Exercise data
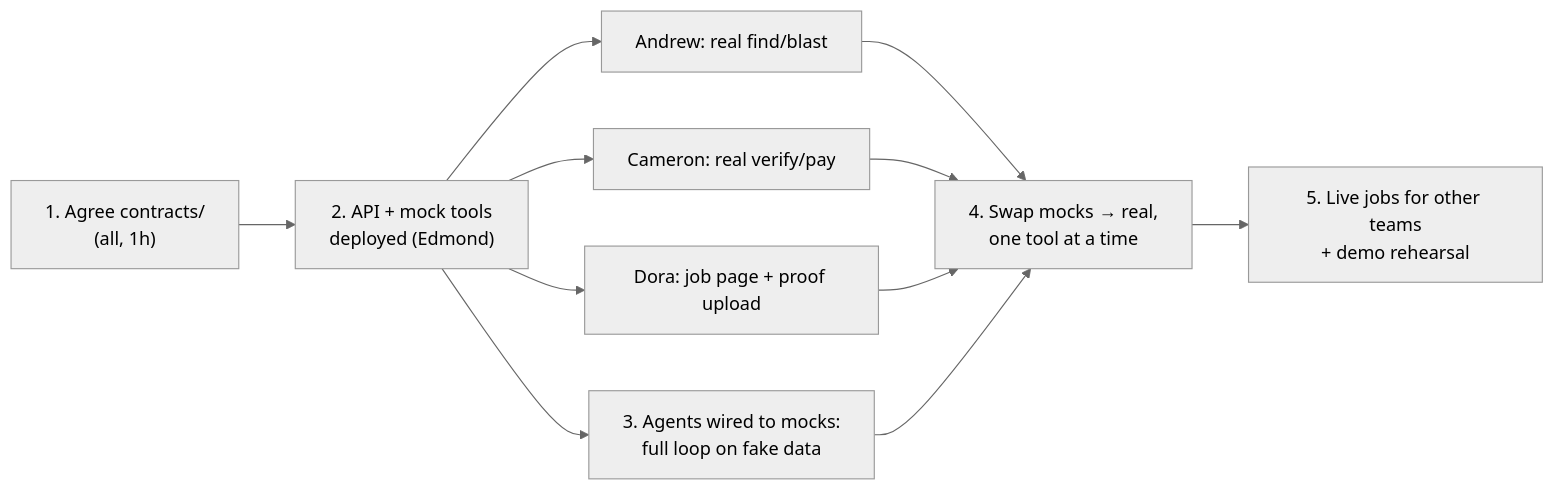
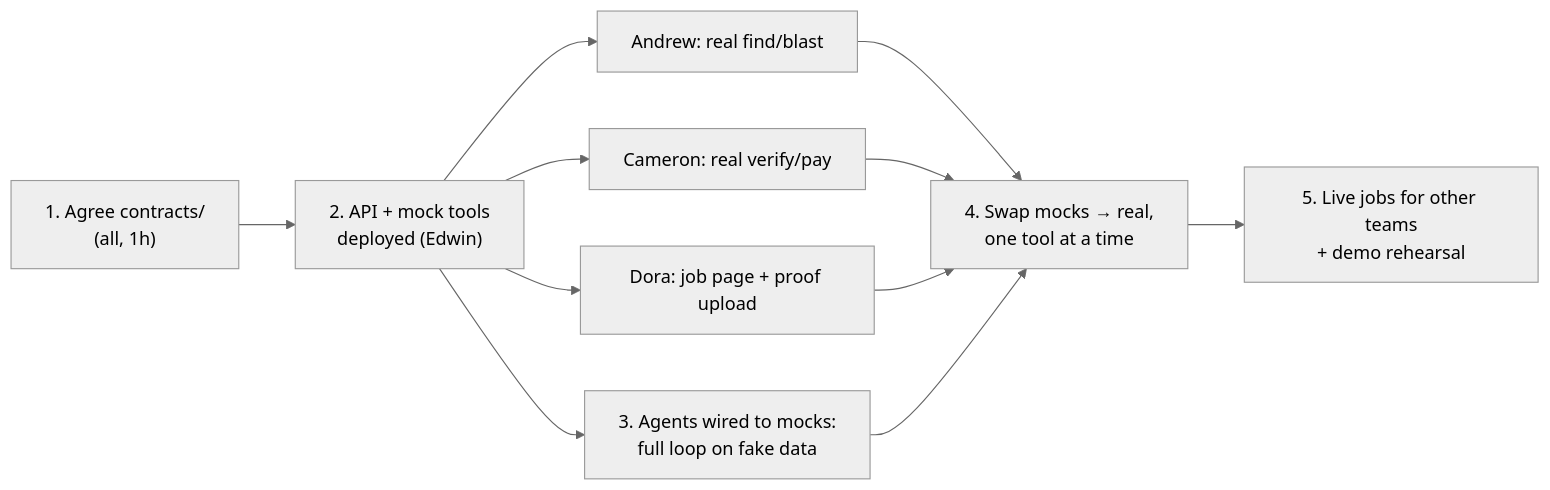
One commit to cubic1M/Naive-Autonomous-Company-Hackathon-Project changed the fourth of 4 diagrams in docs/FLOW.md. Above: the diagram before and after it, drawn with Mermaid (neutral theme). The commit also changed other lines of this file and 5 other files, not shown here.

Commit message:
Fix teammate name: Edwin, not Edmond

````diff
--- a/docs/FLOW.md
+++ b/docs/FLOW.md
@@ -239,13 +239,13 @@
 ```mermaid
 flowchart LR
-    A["1. Agree contracts/<br/>(all, 1h)"] --> B["2. API + mock tools<br/>deployed (Edmond)"]
+    A["1. Agree contracts/<br/>(all, 1h)"] --> B["2. API + mock tools<br/>deployed (Edwin)"]
     B --> C["3. Agents wired to mocks:<br/>full loop on fake data"]
     B --> D["Andrew: real find/blast"]
     B --> E["Cameron: real verify/pay"]
     B --> F["Dora: job page + proof upload"]
     D --> G["4. Swap mocks → real,<br/>one tool at a time"]
     E --> G
     F --> G
     C --> G
     G --> H["5. Live jobs for other teams<br/>+ demo rehearsal"]
 ```
````
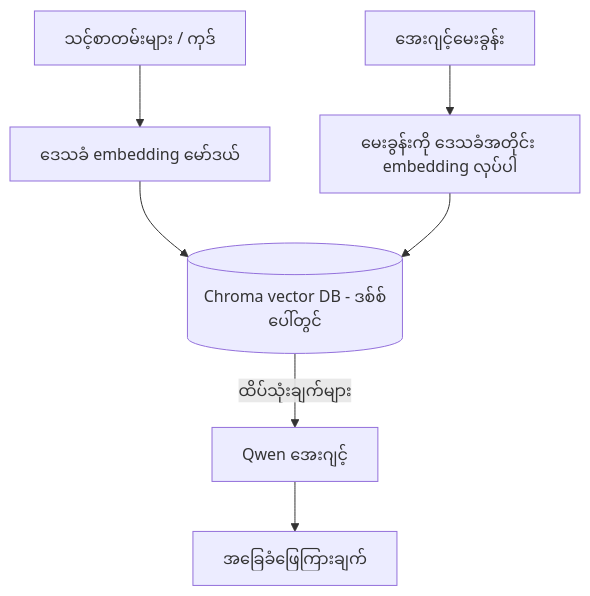
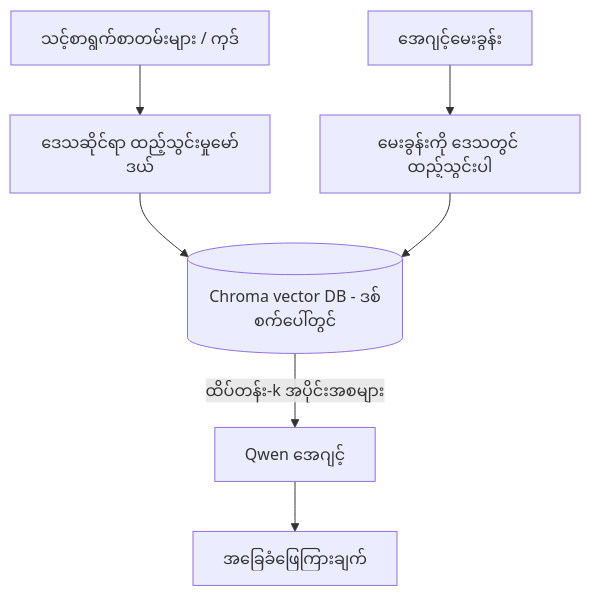
Before and after one commit to gabrielmoreira/agent-skills-mirror: the third of 4 diagrams in mirrors/repos/microsoft@ai-agents-for-beginners/translations/my/17-creating-local-ai-agents/README.md, drawn with Mermaid. The commit also changed other lines of this file and 4262 other files, not shown here.

````diff
--- a/mirrors/repos/microsoft@ai-agents-for-beginners/translations/my/17-creating-local-ai-agents/README.md
+++ b/mirrors/repos/microsoft@ai-agents-for-beginners/translations/my/17-creating-local-ai-agents/README.md
@@ -125,9 +125,9 @@
 ```mermaid
 flowchart TB
-    D[သင့်စာတမ်းများ / ကုဒ်] --> E[ဒေသခံ embedding မော်ဒယ်]
-    E --> V[(Chroma vector DB - ဒစ်စ်ပေါ်တွင်)]
-    Q[အေးဂျင့်မေးခွန်း] --> QE[မေးခွန်းကို ဒေသခံအတိုင်း embedding လုပ်ပါ]
+    D[သင့်စာရွက်စာတမ်းများ / ကုဒ်] --> E[ဒေသဆိုင်ရာ ထည့်သွင်းမှုမော်ဒယ်]
+    E --> V[(Chroma vector DB - ဒစ်စက်ပေါ်တွင်)]
+    Q[အေဂျင့်မေးခွန်း] --> QE[မေးခွန်းကို ဒေသတွင် ထည့်သွင်းပါ]
     QE --> V
-    V -->|ထိပ်သုံးချက်များ| A[Qwen အေးဂျင့်]
+    V -->|ထိပ်တန်း-k အပိုင်းအစများ| A[Qwen အေဂျင့်]
     A --> Ans[အခြေခံဖြေကြားချက်]
 ```
````
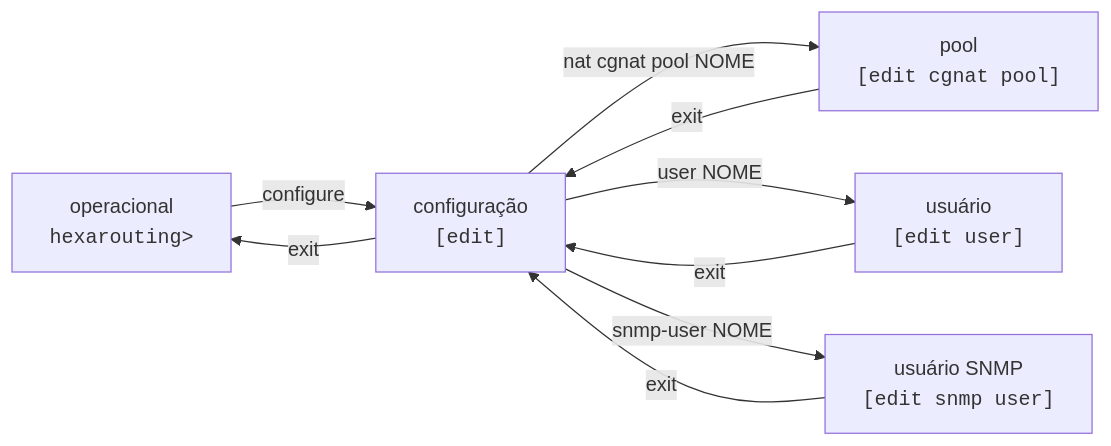
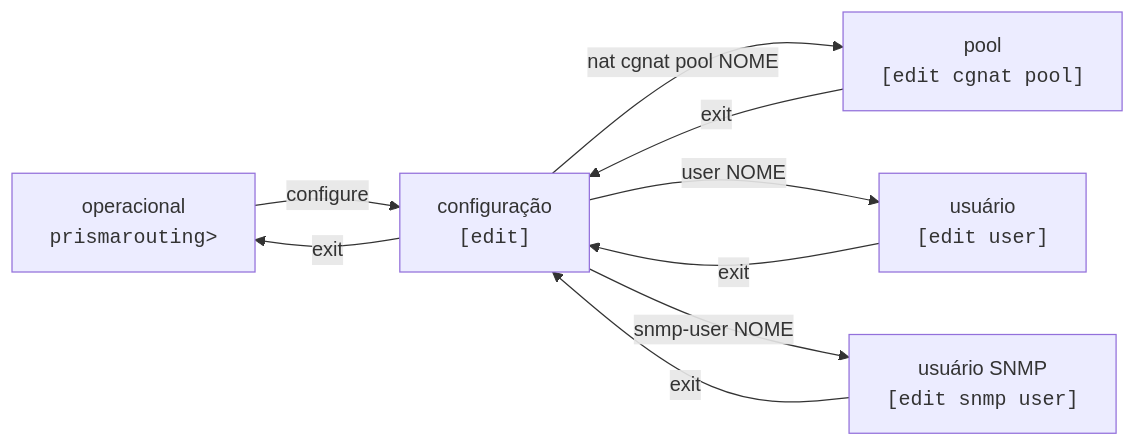
One commit to andrediashexa/prismarouting changed the diagram in wiki/referencia/vty-hexash-guia-de-uso/index.md. Above: the diagram before and after it, drawn with Mermaid. The commit also changed other lines of this file and 78 other files, not shown here.

````diff
--- a/wiki/referencia/vty-hexash-guia-de-uso/index.md
+++ b/wiki/referencia/vty-hexash-guia-de-uso/index.md
@@ -5,11 +5,11 @@
 ```mermaid
 flowchart LR
-    O["operacional<br/><code>hexarouting&gt;</code>"] -->|configure| G["configuração<br/><code>[edit]</code>"]
+    O["operacional<br/><code>prismarouting&gt;</code>"] -->|configure| G["configuração<br/><code>[edit]</code>"]
     G -->|"nat cgnat pool NOME"| P["pool<br/><code>[edit cgnat pool]</code>"]
     G -->|"user NOME"| U["usuário<br/><code>[edit user]</code>"]
     G -->|"snmp-user NOME"| SU["usuário SNMP<br/><code>[edit snmp user]</code>"]
     P -->|exit| G
     U -->|exit| G
     SU -->|exit| G
     G -->|exit| O
 ```
````
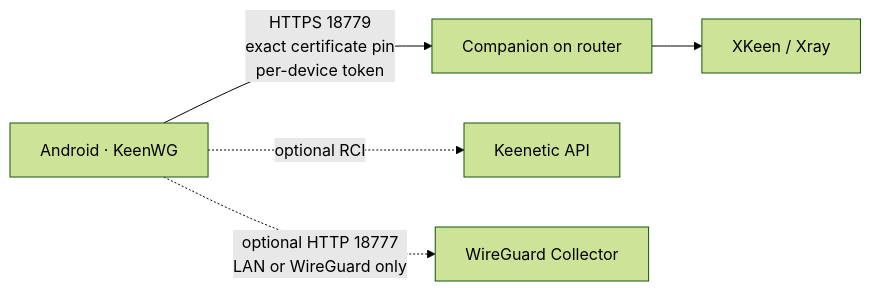
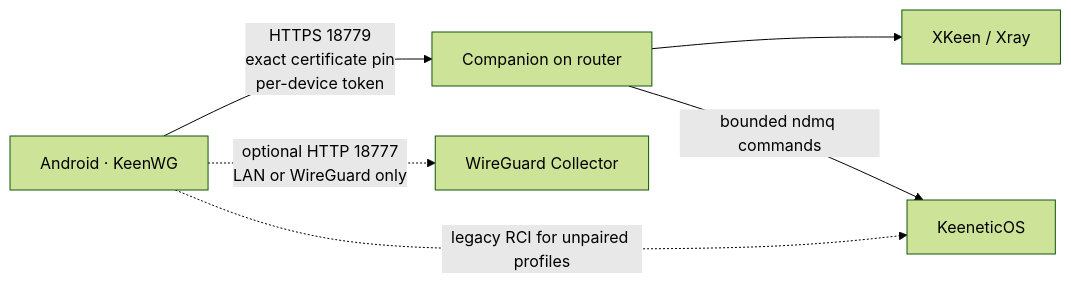
The diagram in README.md (apex-intellect/keenwg), drawn with Mermaid (forest theme) before and after one commit. The commit also changed other lines of this file and 58 other files, not shown here.

````diff
--- a/README.md
+++ b/README.md
@@ -30,7 +30,8 @@
 ```mermaid
 flowchart LR
     A[Android · KeenWG] -->|HTTPS 18779<br/>exact certificate pin<br/>per-device token| C[Companion on router]
     C --> X[XKeen / Xray]
-    A -. optional RCI .-> K[Keenetic API]
+    C -->|bounded ndmq commands| K[KeeneticOS]
+    A -. legacy RCI for unpaired profiles .-> K
     A -. optional HTTP 18777<br/>LAN or WireGuard only .-> H[WireGuard Collector]
 ```
````
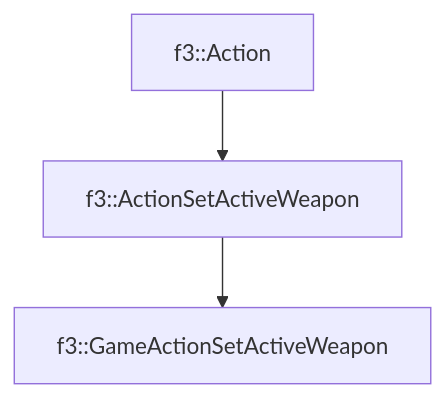
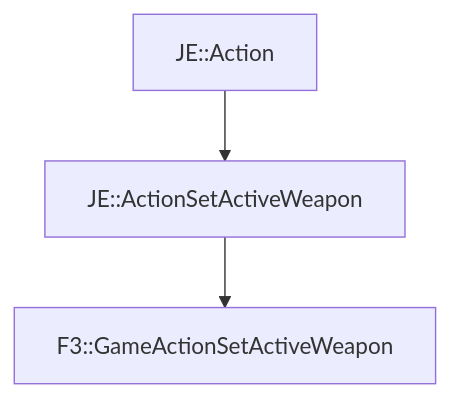
One commit to OpenJE/openvb changed the diagram in docs/f3/GameActionSetActiveWeapon.md. Above: the diagram before and after it, drawn with Mermaid. The commit also changed other lines of this file and 1399 other files, not shown here.

````diff
--- a/docs/f3/GameActionSetActiveWeapon.md
+++ b/docs/f3/GameActionSetActiveWeapon.md
@@ -17,5 +17,5 @@
 ```mermaid
 graph TD;
-    f3::Action --> f3::ActionSetActiveWeapon
-    f3::ActionSetActiveWeapon --> f3::GameActionSetActiveWeapon
+    JE::Action --> JE::ActionSetActiveWeapon
+    JE::ActionSetActiveWeapon --> F3::GameActionSetActiveWeapon
 ```
````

Your task
Output the data above exactly; pictures do not belong in the copy.

Task response
One commit to cubic1M/Naive-Autonomous-Company-Hackathon-Project changed the fourth of 4 diagrams in docs/FLOW.md. Above: the diagram before and after it, drawn with Mermaid (neutral theme). The commit also changed other lines of this file and 5 other files, not shown here.

Commit message:
Fix teammate name: Edwin, not Edmond

````diff
--- a/docs/FLOW.md
+++ b/docs/FLOW.md
@@ -239,13 +239,13 @@
 ```mermaid
 flowchart LR
-    A["1. Agree contracts/<br/>(all, 1h)"] --> B["2. API + mock tools<br/>deployed (Edmond)"]
+    A["1. Agree contracts/<br/>(all, 1h)"] --> B["2. API + mock tools<br/>deployed (Edwin)"]
     B --> C["3. Agents wired to mocks:<br/>full loop on fake data"]
     B --> D["Andrew: real find/blast"]
     B --> E["Cameron: real verify/pay"]
     B --> F["Dora: job page + proof upload"]
     D --> G["4. Swap mocks → real,<br/>one tool at a time"]
     E --> G
     F --> G
     C --> G
     G --> H["5. Live jobs for other teams<br/>+ demo rehearsal"]
 ```
````
Before and after one commit to gabrielmoreira/agent-skills-mirror: the third of 4 diagrams in mirrors/repos/microsoft@ai-agents-for-beginners/translations/my/17-creating-local-ai-agents/README.md, drawn with Mermaid. The commit also changed other lines of this file and 4262 other files, not shown here.

````diff
--- a/mirrors/repos/microsoft@ai-agents-for-beginners/translations/my/17-creating-local-ai-agents/README.md
+++ b/mirrors/repos/microsoft@ai-agents-for-beginners/translations/my/17-creating-local-ai-agents/README.md
@@ -125,9 +125,9 @@
 ```mermaid
 flowchart TB
-    D[သင့်စာတမ်းများ / ကုဒ်] --> E[ဒေသခံ embedding မော်ဒယ်]
-    E --> V[(Chroma vector DB - ဒစ်စ်ပေါ်တွင်)]
-    Q[အေးဂျင့်မေးခွန်း] --> QE[မေးခွန်းကို ဒေသခံအတိုင်း embedding လုပ်ပါ]
+    D[သင့်စာရွက်စာတမ်းများ / ကုဒ်] --> E[ဒေသဆိုင်ရာ ထည့်သွင်းမှုမော်ဒယ်]
+    E --> V[(Chroma vector DB - ဒစ်စက်ပေါ်တွင်)]
+    Q[အေဂျင့်မေးခွန်း] --> QE[မေးခွန်းကို ဒေသတွင် ထည့်သွင်းပါ]
     QE --> V
-    V -->|ထိပ်သုံးချက်များ| A[Qwen အေးဂျင့်]
+    V -->|ထိပ်တန်း-k အပိုင်းအစများ| A[Qwen အေဂျင့်]
     A --> Ans[အခြေခံဖြေကြားချက်]
 ```
````
One commit to andrediashexa/prismarouting changed the diagram in wiki/referencia/vty-hexash-guia-de-uso/index.md. Above: the diagram before and after it, drawn with Mermaid. The commit also changed other lines of this file and 78 other files, not shown here.

````diff
--- a/wiki/referencia/vty-hexash-guia-de-uso/index.md
+++ b/wiki/referencia/vty-hexash-guia-de-uso/index.md
@@ -5,11 +5,11 @@
 ```mermaid
 flowchart LR
-    O["operacional<br/><code>hexarouting&gt;</code>"] -->|configure| G["configuração<br/><code>[edit]</code>"]
+    O["operacional<br/><code>prismarouting&gt;</code>"] -->|configure| G["configuração<br/><code>[edit]</code>"]
     G -->|"nat cgnat pool NOME"| P["pool<br/><code>[edit cgnat pool]</code>"]
     G -->|"user NOME"| U["usuário<br/><code>[edit user]</code>"]
     G -->|"snmp-user NOME"| SU["usuário SNMP<br/><code>[edit snmp user]</code>"]
     P -->|exit| G
     U -->|exit| G
     SU -->|exit| G
     G -->|exit| O
 ```
````
The diagram in README.md (apex-intellect/keenwg), drawn with Mermaid (forest theme) before and after one commit. The commit also changed other lines of this file and 58 other files, not shown here.

````diff
--- a/README.md
+++ b/README.md
@@ -30,7 +30,8 @@
 ```mermaid
 flowchart LR
     A[Android · KeenWG] -->|HTTPS 18779<br/>exact certificate pin<br/>per-device token| C[Companion on router]
     C --> X[XKeen / Xray]
-    A -. optional RCI .-> K[Keenetic API]
+    C -->|bounded ndmq commands| K[KeeneticOS]
+    A -. legacy RCI for unpaired profiles .-> K
     A -. optional HTTP 18777<br/>LAN or WireGuard only .-> H[WireGuard Collector]
 ```
````
One commit to OpenJE/openvb changed the diagram in docs/f3/GameActionSetActiveWeapon.md. Above: the diagram before and after it, drawn with Mermaid. The commit also changed other lines of this file and 1399 other files, not shown here.

````diff
--- a/docs/f3/GameActionSetActiveWeapon.md
+++ b/docs/f3/GameActionSetActiveWeapon.md
@@ -17,5 +17,5 @@
 ```mermaid
 graph TD;
-    f3::Action --> f3::ActionSetActiveWeapon
-    f3::ActionSetActiveWeapon --> f3::GameActionSetActiveWeapon
+    JE::Action --> JE::ActionSetActiveWeapon
+    JE::ActionSetActiveWeapon --> F3::GameActionSetActiveWeapon
 ```
````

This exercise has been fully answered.